Before Breakfast’s official band anniversary is marked by a car boot sale. Though singer Gina Walters and cellist Lucy Revis first exchanged a few awkward words in the corridors of University of Sheffield’s music department, they didn’t click until much later – mainly because they were intimidated by each other’s talents. ”I was a dweeb and she was in the cool gang,” jokes the band’s vocalist Gina. Three years on they became housemates by chance, and got to know each other while flogging their worldly possessions in the car park of a local Tesco. “I assume we had no money and wanted to go out?” remarks Lucy. “There were a lot of people doing music who were quite well off and never bothered having jobs, but we both always worked all the way through uni.”
And this has been a recurring theme in Before Breakfast’s journey – outside of the band, Gina is a singing teacher, and Lucy runs a music school. Over the last eighteen months, the group have been juggling their day-jobs with gradually recording their debut album: a reality they feel it’s important to speak out about. “We couldn’t just go away to a studio for three weeks,” says Gina, “we don’t have the money or time. It was here, there and everywhere.” Whenever they got a chance, the band would lay down parts with their producer Chris Wilkinson – who began his career working in Nashville with Vance Powell (Jack White, Arctic Monkeys) before relocating to his hometown – at Sheffield’s Fox Den studios. “We’d say: Chris, can we come in for a few hours this afternoon to do the vocals? It was a bit haphazard, and a long process.“
Before Breakfast’s first full-length record ‘I Could Be Asleep If It Weren't For You’ builds upon the band’s journey so far. Since releasing their debut EP ‘Sticky Sweet’ in 2018 the group have explored feminist issues through the telling of personal stories – fusing their classical knowledge and rich arrangements with raw expression. “Our music has always been very beautiful with this discomfort,” Gina says, ”which I view as very feminine.” An uneasy web of harmonies and relentless piano, that release’s stand-out ‘Fat Child’ explored the pressures of society’s damaging expectations around body image.

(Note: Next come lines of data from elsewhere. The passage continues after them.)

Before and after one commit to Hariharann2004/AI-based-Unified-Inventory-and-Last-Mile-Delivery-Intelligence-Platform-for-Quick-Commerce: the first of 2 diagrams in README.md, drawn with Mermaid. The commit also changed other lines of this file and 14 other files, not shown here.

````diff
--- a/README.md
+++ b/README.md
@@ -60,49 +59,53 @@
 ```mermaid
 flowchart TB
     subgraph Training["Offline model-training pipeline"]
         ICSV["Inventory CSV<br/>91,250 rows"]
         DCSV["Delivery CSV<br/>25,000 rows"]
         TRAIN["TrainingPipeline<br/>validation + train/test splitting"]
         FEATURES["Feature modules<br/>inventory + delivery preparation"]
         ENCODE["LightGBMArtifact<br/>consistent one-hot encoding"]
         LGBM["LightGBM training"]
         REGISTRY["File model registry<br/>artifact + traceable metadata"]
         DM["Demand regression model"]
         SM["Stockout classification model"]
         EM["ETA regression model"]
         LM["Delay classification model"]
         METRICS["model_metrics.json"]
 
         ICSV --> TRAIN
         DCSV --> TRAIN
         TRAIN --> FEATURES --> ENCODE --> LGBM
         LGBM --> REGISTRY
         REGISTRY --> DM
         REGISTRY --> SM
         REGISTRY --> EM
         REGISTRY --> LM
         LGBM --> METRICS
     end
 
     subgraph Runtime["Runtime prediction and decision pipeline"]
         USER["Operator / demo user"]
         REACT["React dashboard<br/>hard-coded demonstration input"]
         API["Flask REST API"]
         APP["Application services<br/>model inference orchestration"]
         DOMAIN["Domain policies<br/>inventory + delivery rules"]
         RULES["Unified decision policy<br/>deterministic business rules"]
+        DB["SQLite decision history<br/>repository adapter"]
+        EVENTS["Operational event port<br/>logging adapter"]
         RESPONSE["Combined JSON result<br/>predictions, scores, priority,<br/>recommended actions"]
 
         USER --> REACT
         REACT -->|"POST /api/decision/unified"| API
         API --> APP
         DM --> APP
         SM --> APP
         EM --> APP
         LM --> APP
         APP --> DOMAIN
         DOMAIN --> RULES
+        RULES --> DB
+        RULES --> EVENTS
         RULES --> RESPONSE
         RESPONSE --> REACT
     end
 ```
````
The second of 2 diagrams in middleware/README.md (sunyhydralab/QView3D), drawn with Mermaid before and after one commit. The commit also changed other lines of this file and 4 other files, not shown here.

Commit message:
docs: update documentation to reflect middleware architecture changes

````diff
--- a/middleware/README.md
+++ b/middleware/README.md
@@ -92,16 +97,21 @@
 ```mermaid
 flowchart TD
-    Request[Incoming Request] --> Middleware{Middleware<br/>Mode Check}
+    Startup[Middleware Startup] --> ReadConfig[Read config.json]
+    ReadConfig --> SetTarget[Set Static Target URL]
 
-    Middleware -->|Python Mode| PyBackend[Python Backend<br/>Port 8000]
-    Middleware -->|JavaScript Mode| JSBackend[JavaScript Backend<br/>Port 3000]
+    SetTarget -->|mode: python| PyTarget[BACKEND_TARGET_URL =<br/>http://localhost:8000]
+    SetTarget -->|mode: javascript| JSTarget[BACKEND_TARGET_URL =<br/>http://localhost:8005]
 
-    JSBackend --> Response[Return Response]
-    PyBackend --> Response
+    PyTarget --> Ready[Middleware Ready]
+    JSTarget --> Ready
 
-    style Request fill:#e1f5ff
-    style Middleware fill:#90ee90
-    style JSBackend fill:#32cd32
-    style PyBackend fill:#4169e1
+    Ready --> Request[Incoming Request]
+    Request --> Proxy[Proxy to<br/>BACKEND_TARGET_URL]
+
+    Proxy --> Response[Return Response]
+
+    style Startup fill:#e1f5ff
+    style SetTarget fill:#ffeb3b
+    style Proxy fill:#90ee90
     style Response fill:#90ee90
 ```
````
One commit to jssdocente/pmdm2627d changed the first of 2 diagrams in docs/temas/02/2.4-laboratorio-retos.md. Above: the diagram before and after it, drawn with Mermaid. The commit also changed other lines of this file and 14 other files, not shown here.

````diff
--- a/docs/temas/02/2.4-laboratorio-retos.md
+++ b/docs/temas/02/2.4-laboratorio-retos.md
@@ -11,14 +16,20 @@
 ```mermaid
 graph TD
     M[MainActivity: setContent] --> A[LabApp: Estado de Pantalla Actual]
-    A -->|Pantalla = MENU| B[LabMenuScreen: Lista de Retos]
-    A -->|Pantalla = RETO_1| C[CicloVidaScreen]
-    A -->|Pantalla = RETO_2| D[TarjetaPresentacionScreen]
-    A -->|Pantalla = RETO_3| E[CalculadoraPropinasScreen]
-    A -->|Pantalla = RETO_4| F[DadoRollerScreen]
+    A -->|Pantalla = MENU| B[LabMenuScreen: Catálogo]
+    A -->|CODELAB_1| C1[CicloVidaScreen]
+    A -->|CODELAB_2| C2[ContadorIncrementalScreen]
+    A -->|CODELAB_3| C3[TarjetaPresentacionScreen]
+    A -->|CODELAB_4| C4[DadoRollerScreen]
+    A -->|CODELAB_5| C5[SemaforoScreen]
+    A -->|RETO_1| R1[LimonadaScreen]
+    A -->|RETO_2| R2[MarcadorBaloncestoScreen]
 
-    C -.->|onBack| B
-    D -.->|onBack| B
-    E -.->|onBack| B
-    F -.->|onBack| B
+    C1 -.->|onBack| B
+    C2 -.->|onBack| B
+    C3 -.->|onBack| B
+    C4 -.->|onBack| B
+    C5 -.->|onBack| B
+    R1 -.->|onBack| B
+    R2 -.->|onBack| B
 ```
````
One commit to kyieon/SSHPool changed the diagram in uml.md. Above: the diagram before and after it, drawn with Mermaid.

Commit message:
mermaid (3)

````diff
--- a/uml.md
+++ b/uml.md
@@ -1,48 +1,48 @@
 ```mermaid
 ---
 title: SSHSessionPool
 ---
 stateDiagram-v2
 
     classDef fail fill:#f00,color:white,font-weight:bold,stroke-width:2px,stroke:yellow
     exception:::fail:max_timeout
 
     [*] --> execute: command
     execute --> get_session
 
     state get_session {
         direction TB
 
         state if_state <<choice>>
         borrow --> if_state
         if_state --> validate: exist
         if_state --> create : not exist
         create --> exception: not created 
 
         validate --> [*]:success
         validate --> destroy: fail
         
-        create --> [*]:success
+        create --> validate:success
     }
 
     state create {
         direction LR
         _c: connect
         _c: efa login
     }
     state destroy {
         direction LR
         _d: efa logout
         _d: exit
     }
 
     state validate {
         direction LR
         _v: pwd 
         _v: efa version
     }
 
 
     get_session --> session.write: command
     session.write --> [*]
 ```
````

Two years later, Before Breakfast returned with ‘Open Ears’, a spell-binding second EP knitting together Lucy’s intricate cello with Gina’s expressively haunting vocals. Stand-alone single ‘Buddleia’ would become Before Breakfast’s signature, and best known song – opening the door to where they would go next. “When Gina played it to me I remember being in love with it immediately,” Lucy recalls. The band soon caught the ears of BBC Introducing, as well as C Duncan. That year, they supported the Mercury-nominated Scottish composer and musician on tour – ”an absolute dream”.
Both Gina and Lucy are in their early thirties, and debut album ‘I Could Be Asleep If It Weren't For You’ makes sense of the shifting perspectives that come with this. “As a teenager, I genuinely thought that I would be married with two kids by now,” Gina explains. The themes that inform the debut as a whole also tie into trying to break out as a new band while holding weighty questions of security and stability versus pursuing your dreams. “There are so many bright young things, and who the hell do I think that we are?” Gina says, mimicking her self-doubting moments. “I really get caught up in the idea that the industry doesn’t want women in their thirties coming through.” “There have been so many barriers for us to even do this by our age,” Lucy says. “I have exclusively played for men since I was 15 years old. I can count the number of female artists I’ve worked for on one hand.”
With Before Breakfast however, these two musicians are telling their story on their own terms, and backed by two new live band members as gig venues gradually open up again, the Sheffield band are going for it, with a debut that speaks to the stagnation, malaise, and static of the last “wasted” year. And as the world opens up again, ‘I Could Be Asleep If It Weren't For You’ is a fitting soundtrack. “We’ve got the momentum” says Gina, “and we just want to do it.”